# What is being asked:
How many lines in the data below contain the word "home"? State only the number.

# Input for this task:
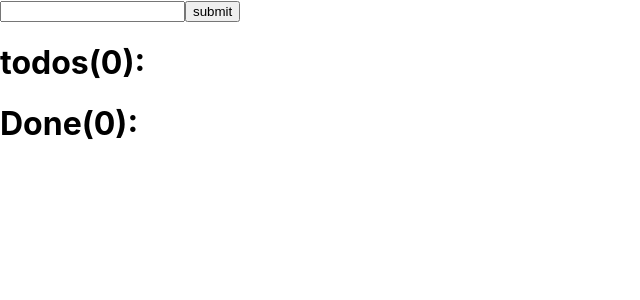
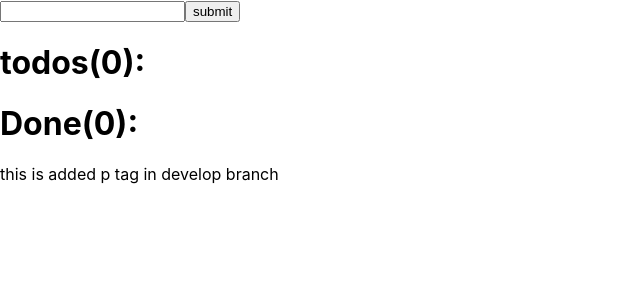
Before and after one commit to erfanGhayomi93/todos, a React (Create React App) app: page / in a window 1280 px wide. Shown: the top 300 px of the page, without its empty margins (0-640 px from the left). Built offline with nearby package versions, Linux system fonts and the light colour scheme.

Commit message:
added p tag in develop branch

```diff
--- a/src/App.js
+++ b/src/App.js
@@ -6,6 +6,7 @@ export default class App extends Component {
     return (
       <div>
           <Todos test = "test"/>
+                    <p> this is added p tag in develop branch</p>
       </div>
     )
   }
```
* * *
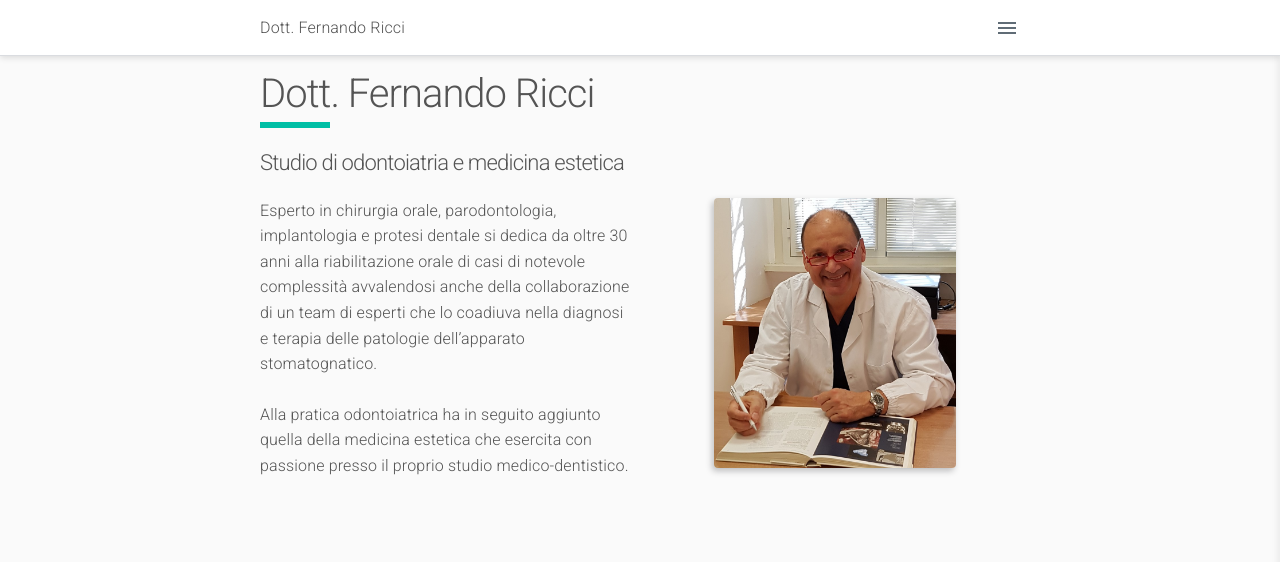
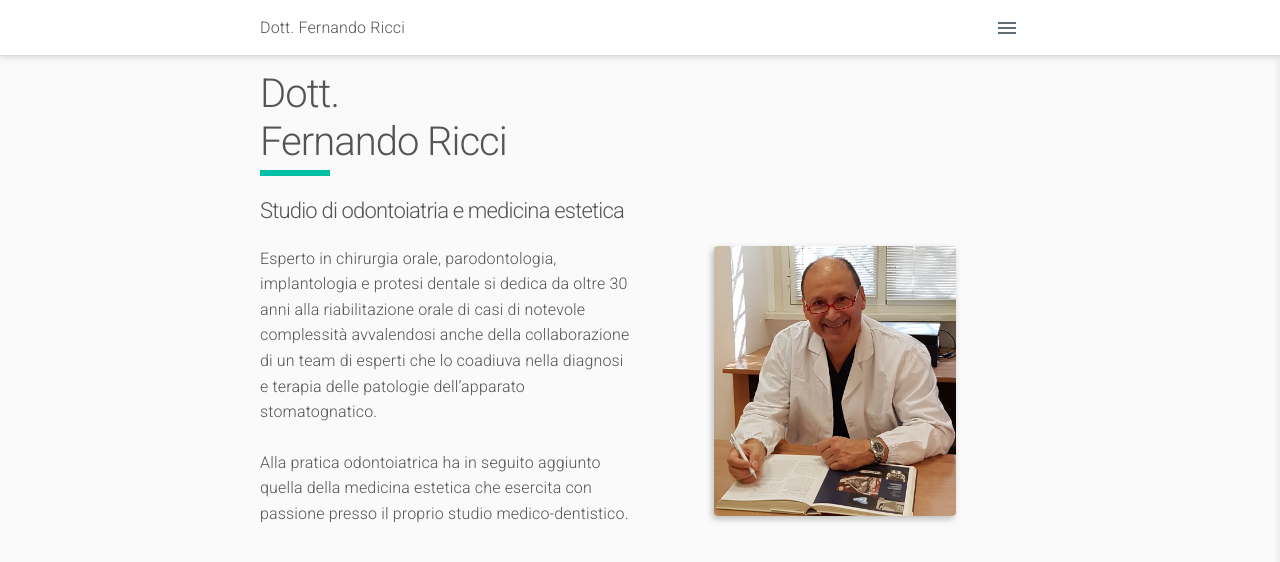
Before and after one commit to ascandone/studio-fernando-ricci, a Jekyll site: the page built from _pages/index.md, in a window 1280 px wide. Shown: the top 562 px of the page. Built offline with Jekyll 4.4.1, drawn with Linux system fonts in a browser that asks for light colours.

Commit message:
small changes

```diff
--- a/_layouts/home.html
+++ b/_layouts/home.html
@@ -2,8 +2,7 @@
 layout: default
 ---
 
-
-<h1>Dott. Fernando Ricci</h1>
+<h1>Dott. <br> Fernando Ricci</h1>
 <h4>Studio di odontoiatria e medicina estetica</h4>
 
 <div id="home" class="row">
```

# Output of the task:
3